**Exercise prompt**. Repeat each record exactly as written, and drop any images.

**Task inputs**.
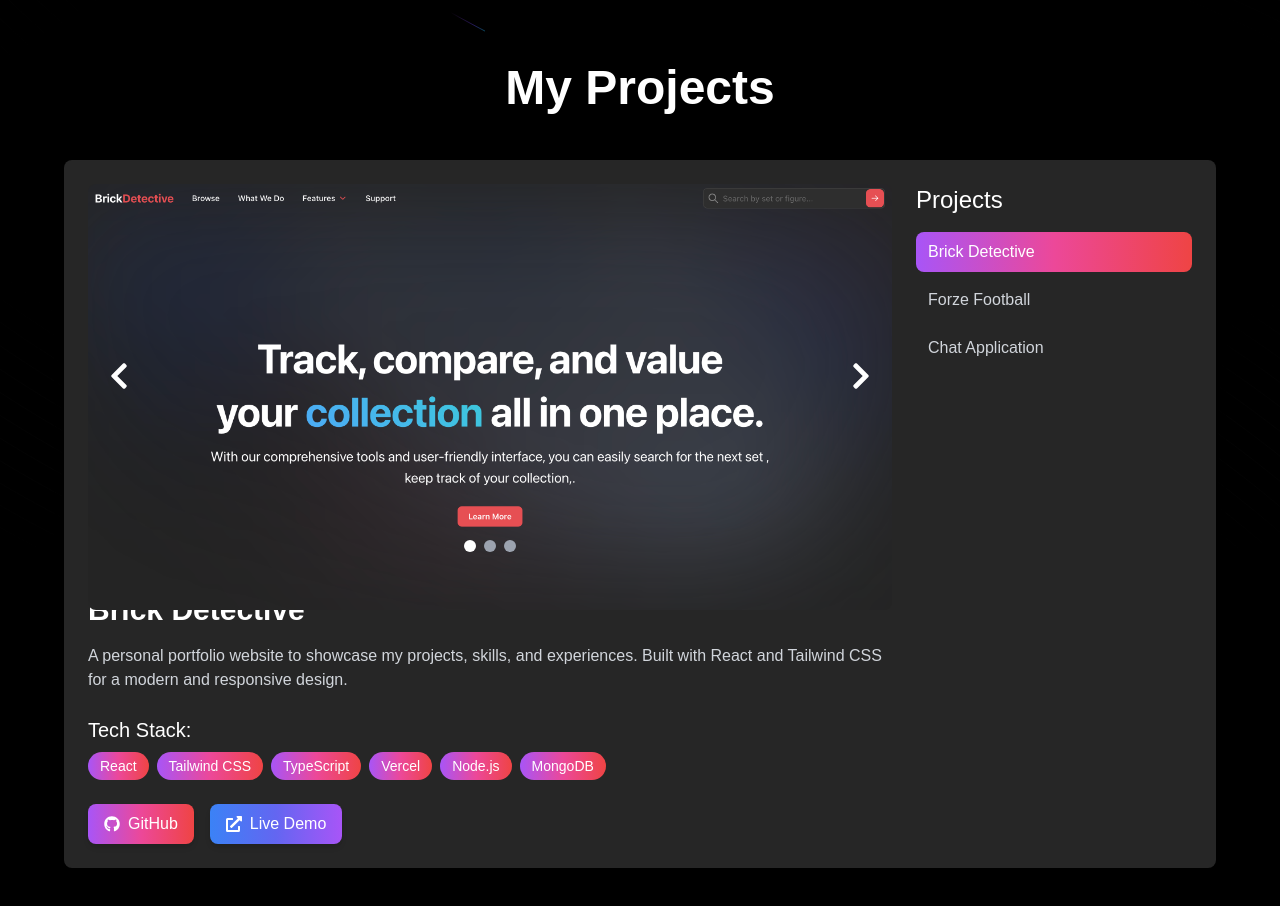
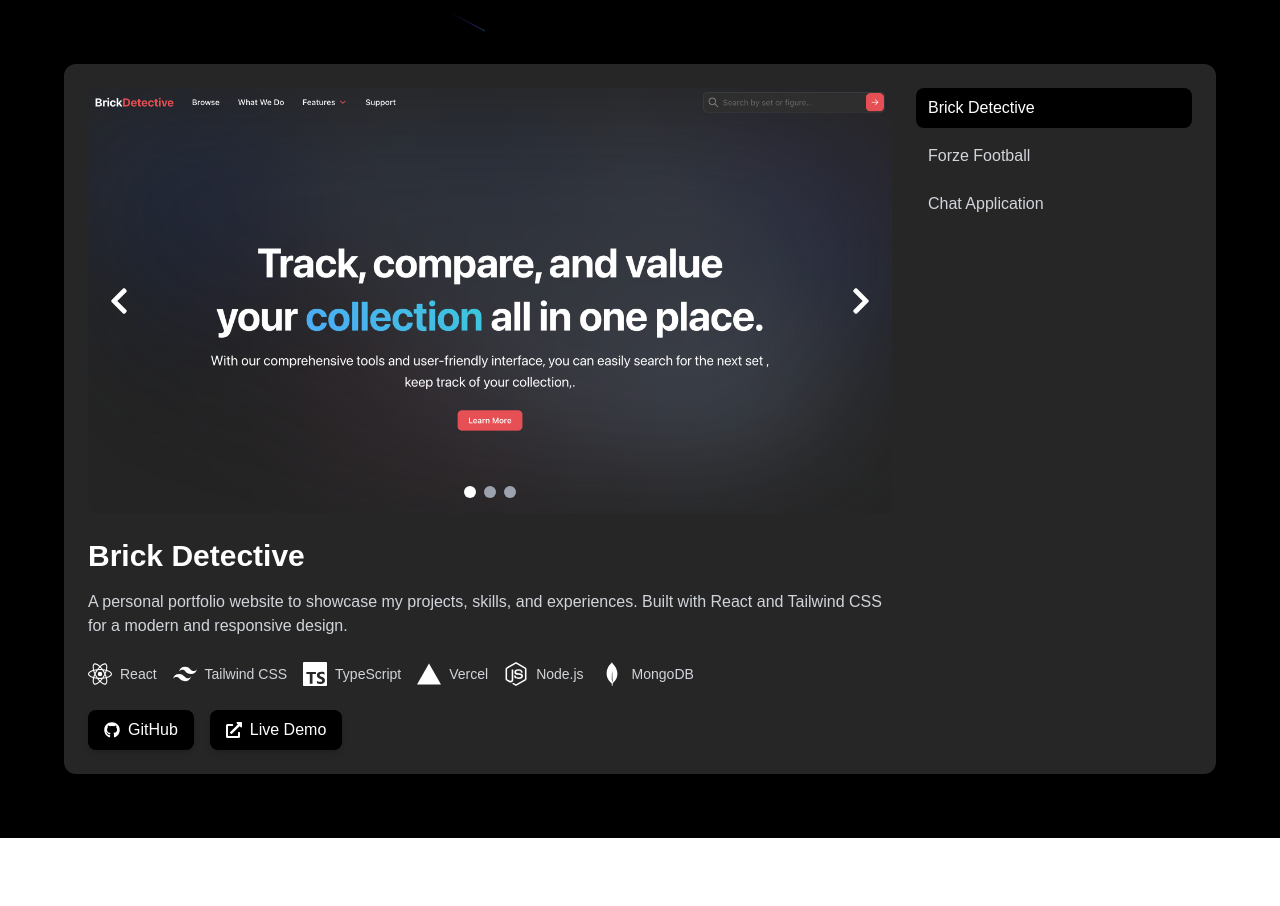
Before and after one commit to Rory-Johnston/rxry-dev, a React (Vite) app: page /projects in a window 1280 px wide. Shown: the top 906 px of the page. After the commit the page ends 838 px from the top, so only its background shows below. Built offline with nearby package versions, Linux system fonts and the light colour scheme; a web font is replaced by a local one.

Commit message:
style: improved style of projects page, wip

```diff
--- a/src/components/carousel/carousel.tsx
+++ b/src/components/carousel/carousel.tsx
@@ -1,7 +1,7 @@
 import { useState } from "react";
 import { FaChevronLeft, FaChevronRight } from "react-icons/fa";
 
-const ImageCarousel = ({ images }) => {
+const ImageCarousel = ({ images }: any) => {
   const [current, setCurrent] = useState(0);
   const length = images.length;
 
@@ -18,8 +18,7 @@
   }
 
   return (
-    <div className="relative w-full h-64 sm:h-80 md:h-96">
-      {/* Left Arrow */}
+    <div className="relative w-full h-100">
       <div
         className="absolute top-1/2 left-4 transform -translate-y-1/2 text-white cursor-pointer z-10"
         onClick={prevSlide}
@@ -27,7 +26,6 @@
         <FaChevronLeft size={30} />
       </div>
 
-      {/* Right Arrow */}
       <div
         className="absolute top-1/2 right-4 transform -translate-y-1/2 text-white cursor-pointer z-10"
         onClick={nextSlide}
@@ -39,7 +37,7 @@
         <div
           className={
             index === current
-              ? "opacity-100 transition-opacity duration-500 ease-in-out"
+              ? "opacity-100 transition-opacity duration-500 ease-in-out h-full w-full"
               : "opacity-0 transition-opacity duration-500 ease-in-out"
           }
           key={index}
@@ -48,13 +46,12 @@
             <img
               src={image}
               alt={`Slide ${index + 1}`}
-              className="w-full h-full object-cover rounded-lg"
+              className="w-full h-full object-fit rounded-lg"
             />
           )}
         </div>
       ))}
 
-      {/* Indicators */}
       <div className="absolute bottom-4 left-1/2 transform -translate-x-1/2 flex space-x-2">
         {images.map((_, index) => (
           <span
--- a/src/index.css
+++ b/src/index.css
@@ -8,3 +8,9 @@
 body {
   font-family: "San Francisco", sans-serif;
 }
+
+.white-glow {
+  -webkit-box-shadow: 0px 0px 54px 4px rgba(255, 255, 255, 0.29);
+  -moz-box-shadow: 0px 0px 54px 4px rgba(255, 255, 255, 0.29);
+  box-shadow: 0px 0px 54px 4px rgba(255, 255, 255, 0.29);
+}
--- a/src/pages/projects/projects.tsx
+++ b/src/pages/projects/projects.tsx
@@ -2,6 +2,7 @@
 import { FaGithub, FaExternalLinkAlt } from "react-icons/fa";
 import ImageCarousel from "../../components/carousel/carousel";
 import projects from "../../utils/projects";
+import techIcons from "../../utils/techs";
 import { BackgroundBeams } from "../../components/background/background";
 
 const Projects = () => {
@@ -10,14 +11,9 @@
   return (
     <div className="min-h-screen bg-black text-white py-16 px-4">
       <div className="max-w-6xl mx-auto relative z-10">
-        <h1 className="text-5xl font-bold text-center mb-12">My Projects</h1>
-        <div className="bg-neutral-800 rounded-lg shadow-lg p-6 flex flex-col md:flex-row">
-          {/* Left Side: Project Details */}
-          <div className="md:w-3/4 md:pr-6">
-            {/* Image Carousel */}
+        <div className="bg-neutral-800 rounded-xl shadow-lg p-6 flex flex-col md:flex-row">
+          <section className="md:w-3/4 md:pr-6">
             <ImageCarousel images={selectedProject.images} />
-
-            {/* Project Description */}
             <div className="mt-6">
               <h2 className="text-3xl font-semibold mb-4">
                 {selectedProject.title}
@@ -25,18 +21,32 @@
               <p className="text-gray-300">{selectedProject.description}</p>
             </div>
 
-            {/* Tech Stack */}
             <div className="mt-6">
-              <h3 className="text-xl font-medium mb-2">Tech Stack:</h3>
-              <ul className="flex flex-wrap gap-2">
-                {selectedProject.techStack.map((tech, index) => (
-                  <li
-                    key={index}
-                    className="bg-gradient-to-r from-purple-500 via-pink-500 to-red-500 text-white px-3 py-1 rounded-full text-sm"
-                  >
-                    {tech}
-                  </li>
-                ))}
+              <ul className="flex flex-wrap gap-4">
+                {selectedProject.techStack.map((tech, index) => {
+                  const IconComponent = techIcons[tech];
+                  if (!IconComponent) {
+                    console.warn(`No icon found for technology: "${tech}"`);
+                  }
+                  return (
+                    <li
+                      key={index}
+                      className="flex items-center space-x-2"
+                      title={tech}
+                    >
+                      {IconComponent ? (
+                        <IconComponent
+                          size={24}
+                          className="text-white"
+                          aria-label={tech}
+                        />
+                      ) : (
+                        <span className="text-gray-400">⚙️</span> // Fallback icon
+                      )}
+                      <span className="text-gray-300 text-sm">{tech}</span>
+                    </li>
+                  );
+                })}
               </ul>
             </div>
 
@@ -47,7 +57,8 @@
                   href={selectedProject.githubLink}
                   target="_blank"
                   rel="noopener noreferrer"
-                  className="flex items-center px-4 py-2 bg-gradient-to-r from-purple-500 via-pink-500 to-red-500 rounded-lg shadow-md hover:scale-105 transition-transform duration-300"
+                  className="flex items-center px-4 py-2 bg-black rounded-lg shadow-md hover:scale-105 transition-transform duration-300"
+                  aria-label="GitHub Repository"
                 >
                   <FaGithub className="mr-2" /> GitHub
                 </a>
@@ -57,33 +68,41 @@
                   href={selectedProject.demoLink}
                   target="_blank"
                   rel="noopener noreferrer"
-                  className="flex items-center px-4 py-2 bg-gradient-to-r from-blue-500 via-indigo-500 to-purple-500 rounded-lg shadow-md hover:scale-105 transition-transform duration-300"
+                  className="flex items-center px-4 py-2 bg-black rounded-lg shadow-md hover:scale-105 transition-transform duration-300"
+                  aria-label="Live Demo"
                 >
                   <FaExternalLinkAlt className="mr-2" /> Live Demo
                 </a>
               )}
             </div>
-          </div>
+          </section>
 
           {/* Right Side: Project List */}
-          <div className="md:w-1/4 mt-6 md:mt-0">
-            <h3 className="text-2xl font-medium mb-4">Projects</h3>
+          <aside className="md:w-1/4 mt-6 md:mt-0">
             <ul>
               {projects.map((project) => (
                 <li
                   key={project.id}
                   onClick={() => setSelectedProject(project)}
-                  className={`cursor-pointer mb-2 px-3 py-2 rounded-lg transition-colors duration-300 ${
+                  className={`cursor-pointer mb-2 px-3 py-2 rounded-lg transition-colors duration-300 flex items-center ${
                     selectedProject.id === project.id
-                      ? "bg-gradient-to-r from-purple-500 via-pink-500 to-red-500 text-white"
+                      ? "bg-black text-white"
                       : "text-gray-300 hover:bg-neutral-700 hover:text-white"
                   }`}
+                  tabIndex={0}
+                  role="button"
+                  onKeyPress={(e) => {
+                    if (e.key === "Enter" || e.key === " ") {
+                      setSelectedProject(project);
+                    }
+                  }}
+                  aria-pressed={selectedProject.id === project.id}
                 >
                   {project.title}
                 </li>
               ))}
             </ul>
-          </div>
+          </aside>
         </div>
       </div>
       <BackgroundBeams />
```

**Problem solution**.
Before and after one commit to Rory-Johnston/rxry-dev, a React (Vite) app: page /projects in a window 1280 px wide. Shown: the top 906 px of the page. After the commit the page ends 838 px from the top, so only its background shows below. Built offline with nearby package versions, Linux system fonts and the light colour scheme; a web font is replaced by a local one.

Commit message:
style: improved style of projects page, wip

```diff
--- a/src/components/carousel/carousel.tsx
+++ b/src/components/carousel/carousel.tsx
@@ -1,7 +1,7 @@
 import { useState } from "react";
 import { FaChevronLeft, FaChevronRight } from "react-icons/fa";
 
-const ImageCarousel = ({ images }) => {
+const ImageCarousel = ({ images }: any) => {
   const [current, setCurrent] = useState(0);
   const length = images.length;
 
@@ -18,8 +18,7 @@
   }
 
   return (
-    <div className="relative w-full h-64 sm:h-80 md:h-96">
-      {/* Left Arrow */}
+    <div className="relative w-full h-100">
       <div
         className="absolute top-1/2 left-4 transform -translate-y-1/2 text-white cursor-pointer z-10"
         onClick={prevSlide}
@@ -27,7 +26,6 @@
         <FaChevronLeft size={30} />
       </div>
 
-      {/* Right Arrow */}
       <div
         className="absolute top-1/2 right-4 transform -translate-y-1/2 text-white cursor-pointer z-10"
         onClick={nextSlide}
@@ -39,7 +37,7 @@
         <div
           className={
             index === current
-              ? "opacity-100 transition-opacity duration-500 ease-in-out"
+              ? "opacity-100 transition-opacity duration-500 ease-in-out h-full w-full"
               : "opacity-0 transition-opacity duration-500 ease-in-out"
           }
           key={index}
@@ -48,13 +46,12 @@
             <img
               src={image}
               alt={`Slide ${index + 1}`}
-              className="w-full h-full object-cover rounded-lg"
+              className="w-full h-full object-fit rounded-lg"
             />
           )}
         </div>
       ))}
 
-      {/* Indicators */}
       <div className="absolute bottom-4 left-1/2 transform -translate-x-1/2 flex space-x-2">
         {images.map((_, index) => (
           <span
--- a/src/index.css
+++ b/src/index.css
@@ -8,3 +8,9 @@
 body {
   font-family: "San Francisco", sans-serif;
 }
+
+.white-glow {
+  -webkit-box-shadow: 0px 0px 54px 4px rgba(255, 255, 255, 0.29);
+  -moz-box-shadow: 0px 0px 54px 4px rgba(255, 255, 255, 0.29);
+  box-shadow: 0px 0px 54px 4px rgba(255, 255, 255, 0.29);
+}
--- a/src/pages/projects/projects.tsx
+++ b/src/pages/projects/projects.tsx
@@ -2,6 +2,7 @@
 import { FaGithub, FaExternalLinkAlt } from "react-icons/fa";
 import ImageCarousel from "../../components/carousel/carousel";
 import projects from "../../utils/projects";
+import techIcons from "../../utils/techs";
 import { BackgroundBeams } from "../../components/background/background";
 
 const Projects = () => {
@@ -10,14 +11,9 @@
   return (
     <div className="min-h-screen bg-black text-white py-16 px-4">
       <div className="max-w-6xl mx-auto relative z-10">
-        <h1 className="text-5xl font-bold text-center mb-12">My Projects</h1>
-        <div className="bg-neutral-800 rounded-lg shadow-lg p-6 flex flex-col md:flex-row">
-          {/* Left Side: Project Details */}
-          <div className="md:w-3/4 md:pr-6">
-            {/* Image Carousel */}
+        <div className="bg-neutral-800 rounded-xl shadow-lg p-6 flex flex-col md:flex-row">
+          <section className="md:w-3/4 md:pr-6">
             <ImageCarousel images={selectedProject.images} />
-
-            {/* Project Description */}
             <div className="mt-6">
               <h2 className="text-3xl font-semibold mb-4">
                 {selectedProject.title}
@@ -25,18 +21,32 @@
               <p className="text-gray-300">{selectedProject.description}</p>
             </div>
 
-            {/* Tech Stack */}
             <div className="mt-6">
-              <h3 className="text-xl font-medium mb-2">Tech Stack:</h3>
-              <ul className="flex flex-wrap gap-2">
-                {selectedProject.techStack.map((tech, index) => (
-                  <li
-                    key={index}
-                    className="bg-gradient-to-r from-purple-500 via-pink-500 to-red-500 text-white px-3 py-1 rounded-full text-sm"
-                  >
-                    {tech}
-                  </li>
-                ))}
+              <ul className="flex flex-wrap gap-4">
+                {selectedProject.techStack.map((tech, index) => {
+                  const IconComponent = techIcons[tech];
+                  if (!IconComponent) {
+                    console.warn(`No icon found for technology: "${tech}"`);
+                  }
+                  return (
+                    <li
+                      key={index}
+                      className="flex items-center space-x-2"
+                      title={tech}
+                    >
+                      {IconComponent ? (
+                        <IconComponent
+                          size={24}
+                          className="text-white"
+                          aria-label={tech}
+                        />
+                      ) : (
+                        <span className="text-gray-400">⚙️</span> // Fallback icon
+                      )}
+                      <span className="text-gray-300 text-sm">{tech}</span>
+                    </li>
+                  );
+                })}
               </ul>
             </div>
 
@@ -47,7 +57,8 @@
                   href={selectedProject.githubLink}
                   target="_blank"
                   rel="noopener noreferrer"
-                  className="flex items-center px-4 py-2 bg-gradient-to-r from-purple-500 via-pink-500 to-red-500 rounded-lg shadow-md hover:scale-105 transition-transform duration-300"
+                  className="flex items-center px-4 py-2 bg-black rounded-lg shadow-md hover:scale-105 transition-transform duration-300"
+                  aria-label="GitHub Repository"
                 >
                   <FaGithub className="mr-2" /> GitHub
                 </a>
@@ -57,33 +68,41 @@
                   href={selectedProject.demoLink}
                   target="_blank"
                   rel="noopener noreferrer"
-                  className="flex items-center px-4 py-2 bg-gradient-to-r from-blue-500 via-indigo-500 to-purple-500 rounded-lg shadow-md hover:scale-105 transition-transform duration-300"
+                  className="flex items-center px-4 py-2 bg-black rounded-lg shadow-md hover:scale-105 transition-transform duration-300"
+                  aria-label="Live Demo"
                 >
                   <FaExternalLinkAlt className="mr-2" /> Live Demo
                 </a>
               )}
             </div>
-          </div>
+          </section>
 
           {/* Right Side: Project List */}
-          <div className="md:w-1/4 mt-6 md:mt-0">
-            <h3 className="text-2xl font-medium mb-4">Projects</h3>
+          <aside className="md:w-1/4 mt-6 md:mt-0">
             <ul>
               {projects.map((project) => (
                 <li
                   key={project.id}
                   onClick={() => setSelectedProject(project)}
-                  className={`cursor-pointer mb-2 px-3 py-2 rounded-lg transition-colors duration-300 ${
+                  className={`cursor-pointer mb-2 px-3 py-2 rounded-lg transition-colors duration-300 flex items-center ${
                     selectedProject.id === project.id
-                      ? "bg-gradient-to-r from-purple-500 via-pink-500 to-red-500 text-white"
+                      ? "bg-black text-white"
                       : "text-gray-300 hover:bg-neutral-700 hover:text-white"
                   }`}
+                  tabIndex={0}
+                  role="button"
+                  onKeyPress={(e) => {
+                    if (e.key === "Enter" || e.key === " ") {
+                      setSelectedProject(project);
+                    }
+                  }}
+                  aria-pressed={selectedProject.id === project.id}
                 >
                   {project.title}
                 </li>
               ))}
             </ul>
-          </div>
+          </aside>
         </div>
       </div>
       <BackgroundBeams />
```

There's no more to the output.